Florida beachgoers form human chain to save stranded swimmers

A powerful riptide. A Florida beach full of people. A bunch of stranded swimmers.

Crowds in Panama City Beach jumped into action Saturday evening when they noticed police flashing lights on the boardwalk, and several people screaming for help about 100 yards off shore.

According to the Washington Post, 10 swimmers, including six family members with four adults and two boys, were pulled into the ocean by a riptide.

Without lifeguards or rescue equipment, a group on the beach still decided to jump into action, the Post reported.

“Form a human chain!” they shouted.

It started with five volunteers, then grew to 15 and then to more than 75.

Roberta Ursrey dove in to help her sons, Noah, 11, and Stephen, 8, who got caught in the riptide while riding waves on their boogie boards. Ursrey's 27-year-old nephew, 67-year-old mother and 31-year-old husband were close behind. Soon all of them were stuck, along with another unidentified couple nearby.

Tabatha Monroe and her wife, Brittany, also dove in to reach the boys, but then got caught, too.

“The tide knocked every bit of energy out of us,” Ursrey told the Post.

Another couple, Jessica and Derek Simmons swam past the now-80 or so human links, and headed straight for the Ursreys, using surf and boogie boards.

Jessica Simmons told the Panama City News Herald, “I practically lived in a pool. I knew I could get out there and get to them.”

They passed Noah and Stephen back along the human chain first. When Jessica Simmons reached Ursrey, the 34-year-old mother was barely hanging on.

“I’m going to die this way,” Ursrey thought to herself, she told The Post. “My family is going to die this way. I just can’t do it.”

But Simmons coaxed her on and Ursrey, who eventually blacked out, woke up on the beach to discover her mother, Barbara Franz, still in the water and having a heart attack.

Her nephew and husband helped get Franz to shore, the Post reported. Nearly an hour after it all started, all of the stranded swimmers were safely back to shore.

The entire beach applauded after the rescue was completed.

Franz and Brittany Monroe were taken to a hospital. Franz suffered a massive heart attack and aortic aneurysm in her stomach, but is considered stable. Monroe was treated for a panic attack and was released.

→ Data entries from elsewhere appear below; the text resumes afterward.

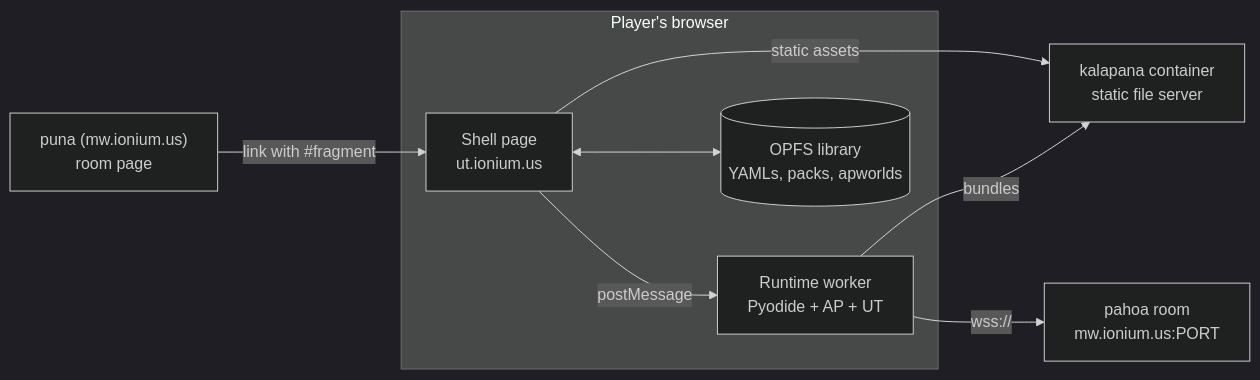
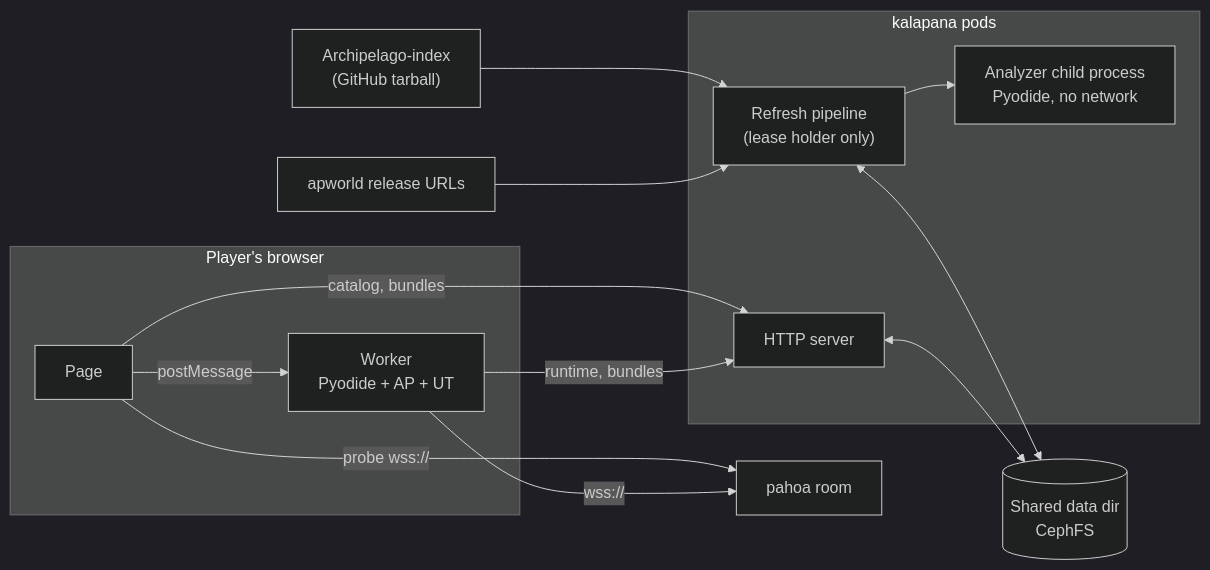
The diagram in docs/design.md (mooinglemur/kalapana), drawn with Mermaid (dark theme) before and after one commit. The commit also changed other lines of this file and 37 other files, not shown here.

Commit message:
Add kalapana server, sandboxed apworld analyzer, browser tracker client, image and CI

````diff
--- a/docs/design.md
+++ b/docs/design.md
@@ -44,11 +32,18 @@
 ```mermaid
 flowchart LR
-  puna["puna (mw.ionium.us)<br>room page"] -- "link with #fragment" --> shell
+  index["Archipelago-index<br>(GitHub tarball)"] --> refresh
+  apworlds["apworld release URLs"] --> refresh
+  subgraph pod["kalapana pods"]
+    http["HTTP server"]
+    refresh["Refresh pipeline<br>(lease holder only)"] --> sandbox["Analyzer child process<br>Pyodide, no network"]
+  end
+  refresh <--> data[("Shared data dir<br>CephFS")]
+  http <--> data
   subgraph browser["Player's browser"]
-    shell["Shell page<br>ut.ionium.us"] -- "postMessage" --> runtime["Runtime worker<br>Pyodide + AP + UT"]
-    shell <--> storage[("OPFS library<br>YAMLs, packs, apworlds")]
+    page["Page"] -- "postMessage" --> worker["Worker<br>Pyodide + AP + UT"]
   end
-  shell -- "static assets" --> server["kalapana container<br>static file server"]
-  runtime -- "bundles" --> server
-  runtime -- "wss://" --> room["pahoa room<br>mw.ionium.us:PORT"]
+  page -- "catalog, bundles" --> http
+  worker -- "runtime, bundles" --> http
+  page -- "probe wss://" --> room["pahoa room"]
+  worker -- "wss://" --> room
 ```
````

The Ursreys have a new respect for the water. “She’ll take you with her,” Ursrey told the Post.